Stargazing with telescopes and a folkloric show of singing and dancing followed; which we watched while smoking those very soothing local shisha pipes. We were assured that there was nothing more than (totally legal) apple flavoured non-tobacco herbal stuff in them. But hey, the jokes were good.
Two days later, we rose at 4am to take a quick plane ride to exotic, mystical Cairo. "He who has not seen Cairo hath not seen the world," said the Tale of the Jewish Physician. "Her soil is gold, her Nile is a marvel; her women are like the black-eyed houris of Paradise ... And how can Cairo be otherwise when she is the Mother of the World?"
We sailed down the 'marvellous' Nile, ate lunch in Betek restaurant on the West Bank, saw the optimistic revolutionaries holding court at Tahrir Square and spent an extraordinary few hours examining a few of the thousands of treasures at the Egyptian Museum.
Later, it was on to the Pyramids at Giza where the experience of climbing, down, down into the core of the third pyramid (Menkaure) was worth the entire visit.
We declined the usual visit to a papyrus factory in favour of tea and peach shisha at the local tea shop. There was a lot of laughing. It was the text one of our group received saying it was a miserably rainy Monday in Dublin that set us all off.
And our last excursion was laugh-out-loud, thrill-a-minute territory: An hour and a half spent buggy driving in the Sinai Desert with a stop-off for more tea in another Bedouin tent.
The last night was spent in the fabulously trashy Na'ama Bay (oh, the irony) tourist area (an hourly shuttle takes Hilton guests there). Succulent fish and excellent local wine was served at the Buddha Restaurant and we enjoyed great views of this neon village set in the middle of the Sinai Desert from the balcony of the Camel Bar where, yes, we indulged in a last shisha pipe. Still raining at home?
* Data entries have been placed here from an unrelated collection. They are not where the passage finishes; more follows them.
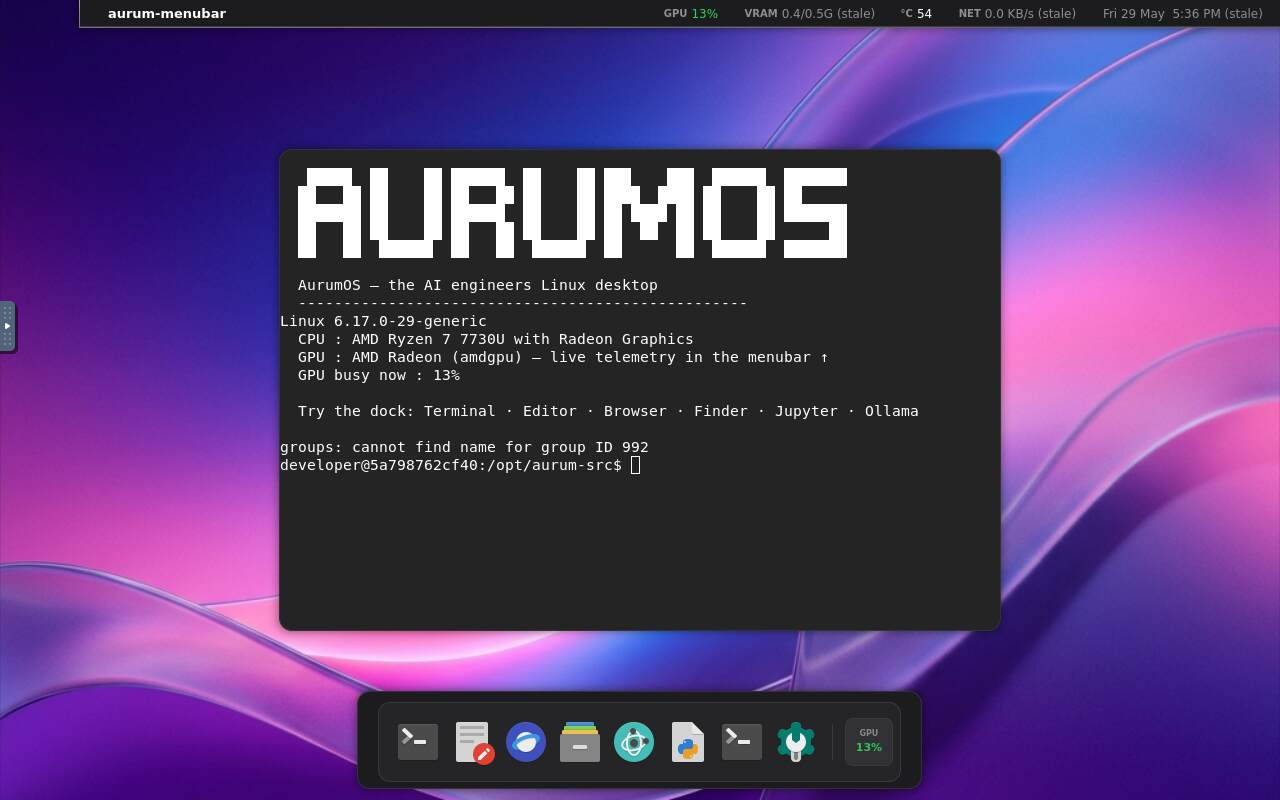
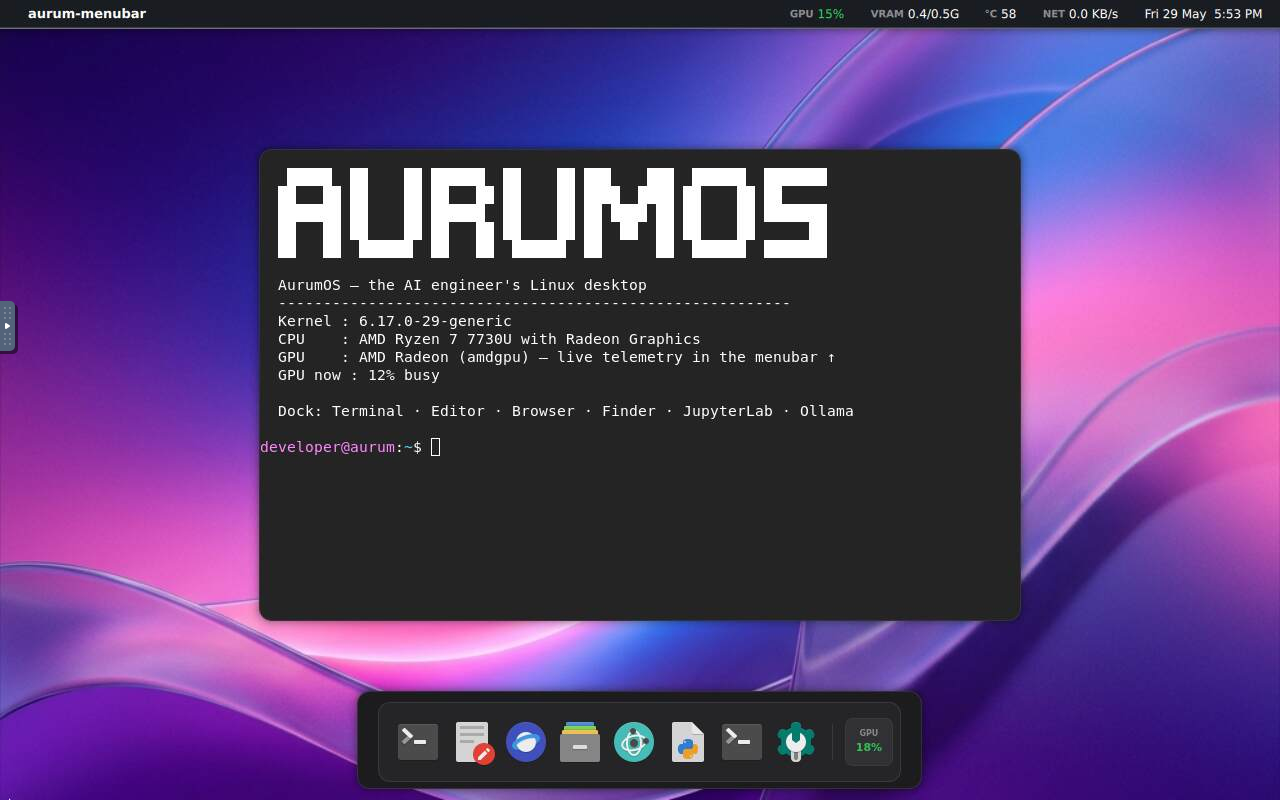
fix(menubar): base stale indicator on daemon heartbeat, not value change
The menubar marked an applet '(stale)' whenever its value didn't change for
30s. That mislabelled legitimately-constant readings — idle VRAM, a parked
network link, a steady temperature — as stale, which looked broken.

Stale now means the telemetry DAEMON stopped responding, full stop:
- main.cpp: SystemClient exposes a monotonic daemonHeartbeat, bumped only on
  a successful D-Bus poll (frozen when the daemon is unreachable).
- MenuBar.qml: a single root-level watcher flips daemonStale when the
  heartbeat stops advancing for 5s. Applets opt in with dependsOnDaemon
  (GPU/VRAM/temp); the clock and the /proc-based network applet never go
  stale via this path.

Also refresh the hero screenshot: clean readout, no false '(stale)'.

Changed region(s): [[0.1875, 0.1875, 0.8125, 0.8125], [0.0, 0.0, 1.0, 0.0625]]

diff --git a/desktop/menubar/MenuBar.qml b/desktop/menubar/MenuBar.qml
@@ -38,6 +38,34 @@ Window {
     color: "#FF1c1c1e"
     title: "aurum-menubar"
 
+    // Daemon liveness: true when the gpu-monitor daemon has stopped answering.
+    // Driven by watching gpuClient.daemonHeartbeat (a monotonic counter the C++
+    // client bumps on every successful poll). If it doesn't advance for
+    // `staleAfterMs`, the daemon is considered down and daemon-backed applets
+    // render "(stale)". A constant *value* (idle VRAM) does NOT trip this —
+    // only a frozen heartbeat does.
+    property bool daemonStale: false
+    property int  _lastHeartbeat: 0
+    readonly property int staleAfterMs: 5000
+
+    Timer {
+        id: heartbeatWatcher
+        interval: root.staleAfterMs
+        repeat: true
+        running: true
+        onTriggered: {
+            // If the heartbeat hasn't moved since the last check, the daemon
+            // is unresponsive. Otherwise it's alive — clear stale and latch
+            // the new value for the next interval.
+            if (gpuClient.daemonHeartbeat === root._lastHeartbeat) {
+                root.daemonStale = true
+            } else {
+                root.daemonStale = false
+                root._lastHeartbeat = gpuClient.daemonHeartbeat
+            }
+        }
+    }
+
     Rectangle {
         anchors.fill: parent
         color: "#FF1c1c1e"
@@ -85,6 +113,7 @@ Window {
 
             // --- Right section: live applets --------------------------------
             Applet {
+                dependsOnDaemon: true
                 label: gpuClient.utilLabel
                 value: gpuClient.gpuUtilization + "%"
                 tone: gpuClient.gpuUtilization >= 90 ? Theme.danger
@@ -94,6 +123,7 @@ Window {
             }
 
             Applet {
+                dependsOnDaemon: true
                 label: gpuClient.memLabel
                 value: gpuClient.vramUsedGb.toFixed(1) + "/" +
                        gpuClient.vramTotalGb.toFixed(1) + "G"
@@ -104,6 +134,7 @@ Window {
             }
 
             Applet {
+                dependsOnDaemon: true
                 label: "°C"
                 value: gpuClient.gpuTemp + ""
                 tone: gpuClient.gpuTemp >= 85 ? Theme.danger
@@ -132,35 +163,24 @@ Window {
     // hover-tooltip. Local to the menubar instead of an Aurum.Aqua singleton
     // because it's tightly coupled to the strip's rhythm.
     //
-    // Daemon-health "stale" indicator: if `value` hasn't changed in 30s we
-    // assume the backing daemon died and show the last value dimmed with a
-    // "(stale)" suffix. Restart of the timer on every value change is cheap
-    // (~1 µs per Qt timer reset) and totally avoids polling the daemon's
-    // liveness directly.
+    // Daemon-health "stale" indicator: an applet is stale only when the
+    // telemetry DAEMON has stopped responding — never because a value is
+    // legitimately constant (idle VRAM, a parked network link). Applets that
+    // read from the gpu-monitor daemon set `dependsOnDaemon: true`; the root's
+    // heartbeatWatcher flips `root.daemonStale` when gpuClient.daemonHeartbeat
+    // stops advancing. Host-local applets (clock, network read from
+    // /proc/net/dev) leave dependsOnDaemon=false and are never marked stale.
     component Applet: Item {
         id: applet
         property string label: ""
         property string value: ""
         property color  tone: Theme.textPrimary
         property string tooltip: ""
-        property string lastValue: ""
-        property bool   stale: false
+        property bool   dependsOnDaemon: false
+        readonly property bool stale: dependsOnDaemon && root.daemonStale
 
         implicitHeight: Theme.menubarHeight
         implicitWidth: row.implicitWidth + 10
-
-        Timer {
-            id: staleTimer
-            interval: 30000
-            repeat: false
-            onTriggered: applet.stale = true
-        }
-        onValueChanged: {
-            lastValue = value
-            stale = false
-            staleTimer.restart()
-        }
-        Component.onCompleted: staleTimer.start()
 
         Row {
             id: row

diff --git a/desktop/menubar/main.cpp b/desktop/menubar/main.cpp
@@ -39,6 +39,11 @@ class SystemClient : public QObject {
     Q_PROPERTY(QString utilLabel READ utilLabel NOTIFY changed)
     Q_PROPERTY(QString memLabel READ memLabel NOTIFY changed)
     Q_PROPERTY(QString netThroughput READ netThroughput NOTIFY changed)
+    // Monotonic counter bumped once per successful daemon poll. The QML reads
+    // it to detect a *dead daemon* (counter stops advancing) instead of
+    // mislabelling a legitimately-constant value (idle VRAM, parked network)
+    // as "stale".
+    Q_PROPERTY(int daemonHeartbeat READ daemonHeartbeat NOTIFY changed)
 
 public:
     explicit SystemClient(QObject* parent = nullptr) : QObject(parent) {
@@ -87,6 +92,9 @@ public:
     QString netThroughput() const {
         return m_net;
     }
+    int daemonHeartbeat() const {
+        return m_daemonHeartbeat;
+    }
 
 signals:
     void changed();
@@ -103,6 +111,8 @@ private slots:
 private:
     void pollGpu() {
         if (!m_iface->isValid()) {
+            // Daemon is unreachable: leave the heartbeat frozen so the QML can
+            // tell the readout is stale, and blank the values.
             m_name = "—";
             m_sourceKind = "none";
             m_util = 0;
@@ -111,30 +121,49 @@ private:
             m_total = 0;
             return;
         }
-        if (auto r = QDBusReply<QString>(m_iface->call("gpu_name")); r.isValid())
+        // Track whether at least one call this round actually reached the
+        // daemon. A live daemon → we bump m_daemonHeartbeat at the end, which
+        // is the QML's signal that telemetry is fresh (independent of whether
+        // any individual *value* changed — idle VRAM stays constant and that
+        // is NOT staleness).
+        bool reached = false;
+        if (auto r = QDBusReply<QString>(m_iface->call("gpu_name")); r.isValid()) {
             m_name = r.value();
-        else
+            reached = true;
+        } else {
             qWarning() << "[gpu-client] D-Bus call failed:" << r.error().message();
+        }
         // source_kind is newer than the rest of the interface; tolerate an
         // older daemon that doesn't implement it by keeping the previous value.
-        if (auto r = QDBusReply<QString>(m_iface->call("source_kind")); r.isValid())
+        if (auto r = QDBusReply<QString>(m_iface->call("source_kind")); r.isValid()) {
             m_sourceKind = r.value();
-        if (auto r = QDBusReply<uint>(m_iface->call("gpu_utilization")); r.isValid())
+            reached = true;
+        }
+        if (auto r = QDBusReply<uint>(m_iface->call("gpu_utilization")); r.isValid()) {
             m_util = static_cast<int>(r.value());
-        else
+            reached = true;
+        } else {
             qWarning() << "[gpu-client] D-Bus call failed:" << r.error().message();
-        if (auto r = QDBusReply<qulonglong>(m_iface->call("vram_used")); r.isValid())
+        }
+        if (auto r = QDBusReply<qulonglong>(m_iface->call("vram_used")); r.isValid()) {
             m_used = r.value();
-        else
+            reached = true;
+        } else {
             qWarning() << "[gpu-client] D-Bus call failed:" << r.error().message();
-        if (auto r = QDBusReply<qulonglong>(m_iface->call("vram_total")); r.isValid())
+        }
+        if (auto r = QDBusReply<qulonglong>(m_iface->call("vram_total")); r.isValid()) {
             m_total = r.value();
-        else
+            reached = true;
+        } else {
             qWarning() << "[gpu-client] D-Bus call failed:" << r.error().message();
-        if (auto r = QDBusReply<uint>(m_iface->call("temperature")); r.isValid())
+        }
+        if (auto r = QDBusReply<uint>(m_iface->call("temperature")); r.isValid()) {
             m_temp = static_cast<int>(r.value());
-        else
+            reached = true;
+        } else {
             qWarning() << "[gpu-client] D-Bus call failed:" << r.error().message();
+        }
+        if (reached) ++m_daemonHeartbeat;
     }
 
     void pollNet() {
@@ -186,6 +215,7 @@ private:
     QString m_name = "—";
     QString m_sourceKind = "none";
     QString m_net = "0.0 KB/s";
+    int m_daemonHeartbeat = 0;
     int m_util = 0;
     int m_temp = 0;
     qulonglong m_used = 0;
Oh, how we laughed.
So do your bit for democracy and justice -- support the revolution; spend a luxurious week at the Hilton in sunny Sharks Bay and I promise, you too will be laughing all the way home.
Sunday Indo Living